**Assignment**
Beneath this task are records; count how many lines include the string "light" and answer with that number alone.

○ ○ ○ ○

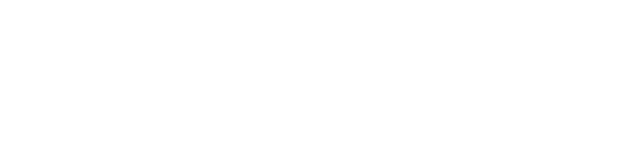
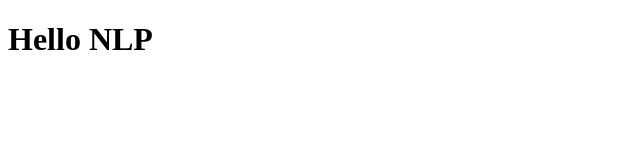
Before and after one commit to harddownloader/nlp.github.io, a plain HTML site: page index.html in a window 1280 px wide. Shown: the whole page, without its empty margins (0-640 px from the left). Drawn offline with Linux system fonts and the light colour scheme.

Commit message:
Add files via upload

```diff
--- a/index.html
+++ b/index.html
@@ -4,6 +4,7 @@
   <meta charset="utf-8">
 
   <title></title>
+  <h1>Hello NLP</h1>
 
   <script type="text/javascript">
   </script>
```
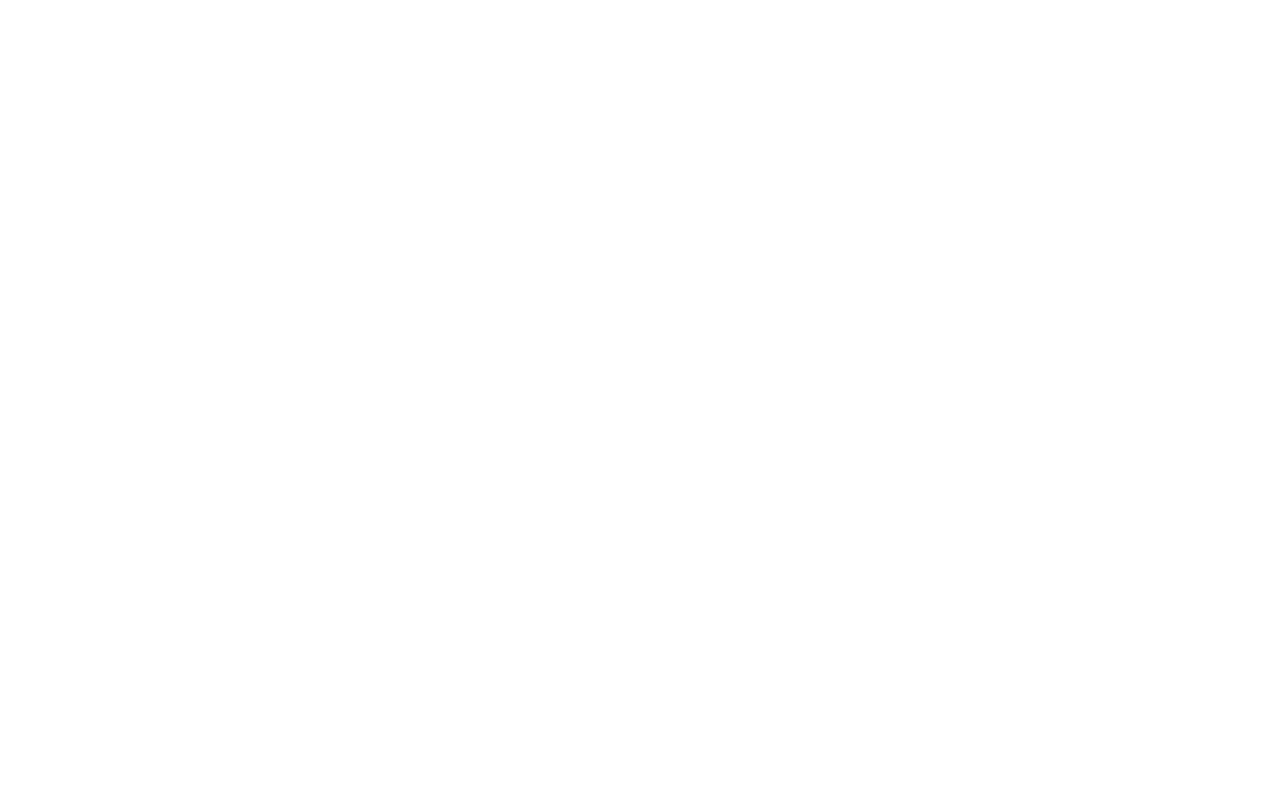
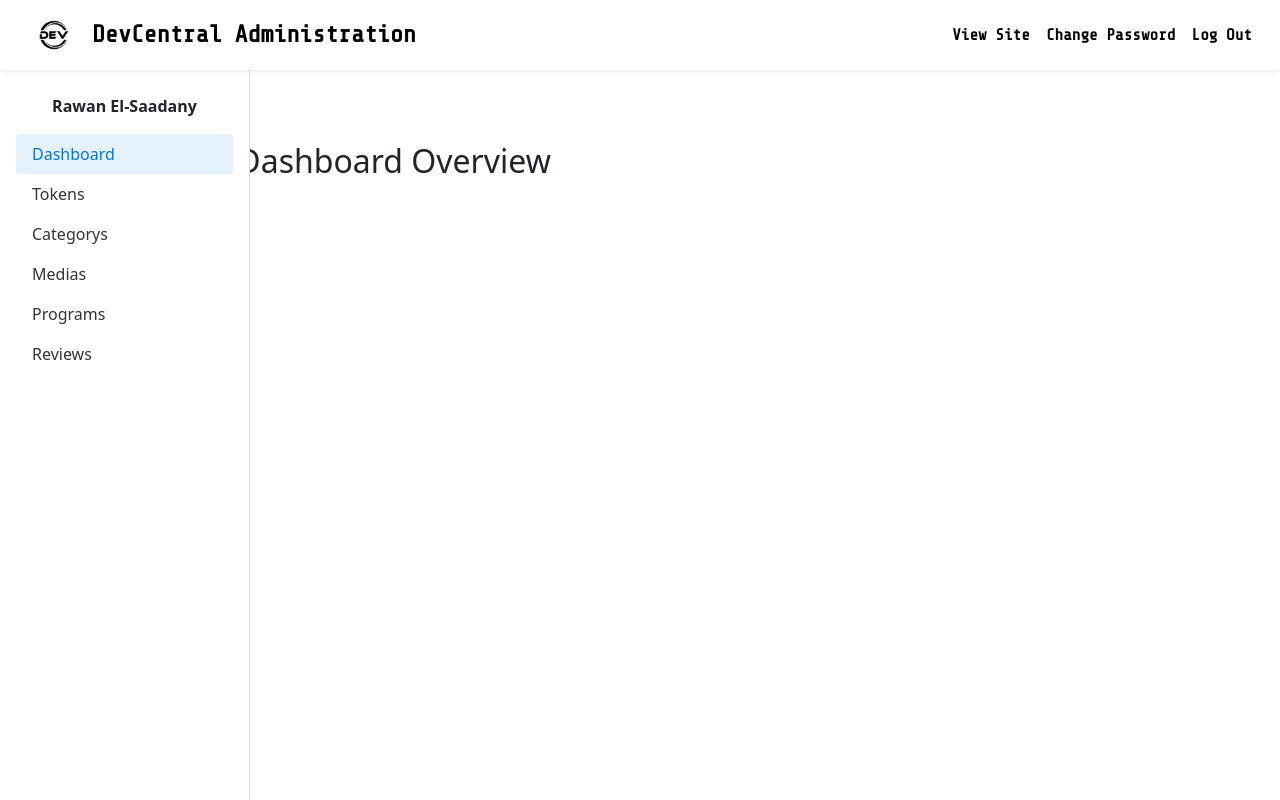
Before and after one commit to CIHYALACE/DevCentral, a React (Vite) app in the folder frontend/: page /admin in a window 1280 px wide. Before the commit this address had no page. Built offline with nearby package versions, Linux system fonts and the light colour scheme.

Commit message:
Add admin layout components and routing for administration section

```diff
--- /dev/null
+++ b/frontend/src/components/Admin/AdminHeader.jsx
@@ -0,0 +1,50 @@
+import { NavLink } from "react-router-dom";
+import Nav from "react-bootstrap/Nav";
+import Navbar from "react-bootstrap/Navbar";
+
+export default function AdminHeader() {
+  return (
+    <Navbar
+      expand="lg"
+      className="position-sticky top-0 z-3 shadow-sm px-4 p-0"
+      style={{
+        backdropFilter: "blur(10px)",
+        backgroundColor: "rgba(255, 255, 255, 0.7)",
+      }}
+    >
+      <Navbar.Toggle aria-controls="basic-navbar-nav" />
+      <Navbar.Brand href="\admin" className="font-weight-bold fs-md-3 fw-bold big-shoulders d-flex align-items-center flex-row gap-2 ">
+        <img
+          alt=""
+          src="/Dev_logo.jpg"
+          width="60"
+          height="60"
+          className="d-inline-block align-top"
+        />{" "}
+        <span className="fw-bold fs-4 text-black share-tech-mono-regular">DevCentral Administration</span>
+      </Navbar.Brand>
+      <Navbar.Collapse id="basic-navbar-nav">
+        <Nav className="me-1 fw-bold share-tech-mono-regular gap-3 ms-auto">
+          <NavLink
+            to="/"
+            className="text-decoration-none text-black"
+          >
+            View Site
+          </NavLink>
+          <NavLink
+            to="#"
+            className="text-decoration-none text-black"
+          >
+            Change Password
+          </NavLink>
+          <NavLink
+            to="/apps"
+            className="text-decoration-none text-black"
+          >
+            Log Out
+          </NavLink>
+        </Nav>
+      </Navbar.Collapse>
+    </Navbar>
+  );
+}
--- /dev/null
+++ b/frontend/src/components/Admin/AdminSidebar.jsx
@@ -0,0 +1,29 @@
+export default function AdminSideBar({ active, setActive }) {
+    const menu = [
+        "Dashboard",
+        "Tokens",
+        "Categorys",
+        "Medias",
+        "Programs",
+        "Reviews",
+    ];
+
+    return (
+        <aside className="sidebar">
+            <div className="user">
+                <div className="user-name">Rawan El-Saadany</div>
+            </div>
+            <ul className="sidebar-menu">
+                {menu.map((item, i) => (
+                    <li
+                        key={i}
+                        className={active === item ? "active" : ""}
+                        onClick={() => setActive(item)}
+                    >
+                        {item}
+                    </li>
+                ))}
+            </ul>
+        </aside>
+    );
+}
--- a/frontend/src/layout/App.jsx
+++ b/frontend/src/layout/App.jsx
@@ -9,10 +9,16 @@
 import AppsPage from '../pages/applications'
 import UserProfile from '../pages/UserProfile'
 import ActivateAccount from '../pages/ActivateAccount'
+import AdminSharedLayout from '../sharedLayout/AdminSharedLayout'
+import AdminPage from '../pages/AdminPage'
 
 export default function App() {
   return (
     <Routes>
+      <Route path="/admin" element={<AdminSharedLayout />}>
+        <Route path="/admin" element={<AdminPage />} />
+        {/* Add your admin routes here */}
+      </Route>
       <Route path="/" element={<SharedLayout />}>
         <Route path="/" element={<HomePage />} />
         <Route path="/games" element={<GamesPage />} />
--- /dev/null
+++ b/frontend/src/pages/AdminPage.jsx
@@ -0,0 +1,7 @@
+export default function AdminPage() {
+    return(
+        <>
+
+        </>
+    )
+}
--- /dev/null
+++ b/frontend/src/sharedLayout/AdminSharedLayout.jsx
@@ -0,0 +1,45 @@
+import { useState } from 'react';
+import AdminHeader from "../components/Admin/AdminHeader"
+import AdminSideBar from "../components/Admin/AdminSideBar"
+
+export default function AdminSharedLayout() {
+    const [activeSection, setActiveSection] = useState("Dashboard");
+
+    const renderContent = () => {
+        switch (activeSection) {
+            case "Tokens":
+                return <div><h2>Tokens Management</h2></div>;
+            case "Categorys":
+                return <div><h2>Categories Management</h2></div>;
+            case "Medias":
+                return <div><h2>Media Management</h2></div>;
+            case "Programs":
+                return <div><h2>Programs Management</h2></div>;
+            case "Reviews":
+                return <div><h2>Reviews Management</h2></div>;
+            default:
+                return <div><h2>Dashboard Overview</h2></div>;
+        }
+    };
+
+    return (
+        <div className="min-vh-100">
+            <AdminHeader />
+            <div className="container-fluid">
+                <div className="row">
+                    {/* Sidebar */}
+                    <div className="col-auto col-md-3 col-lg-2 px-0 bg-light border-end min-vh-100 position-fixed">
+                        <AdminSideBar active={activeSection} setActive={setActiveSection} />
+                    </div>
+
+                    {/* Main Content */}
+                    <div className="col-12 col-md-9 col-lg-10 ms-auto px-4">
+                        <div className="pt-4 mt-5">
+                            {renderContent()}
+                        </div>
+                    </div>
+                </div>
+            </div>
+        </div>
+    )
+}
```
Also changed, not shown: frontend/src/components/Admin/AdminLists.jsx (added), 1 other file (tests, documents, lock files or other folders).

○ ○ ○ ○

**Output for this task**
3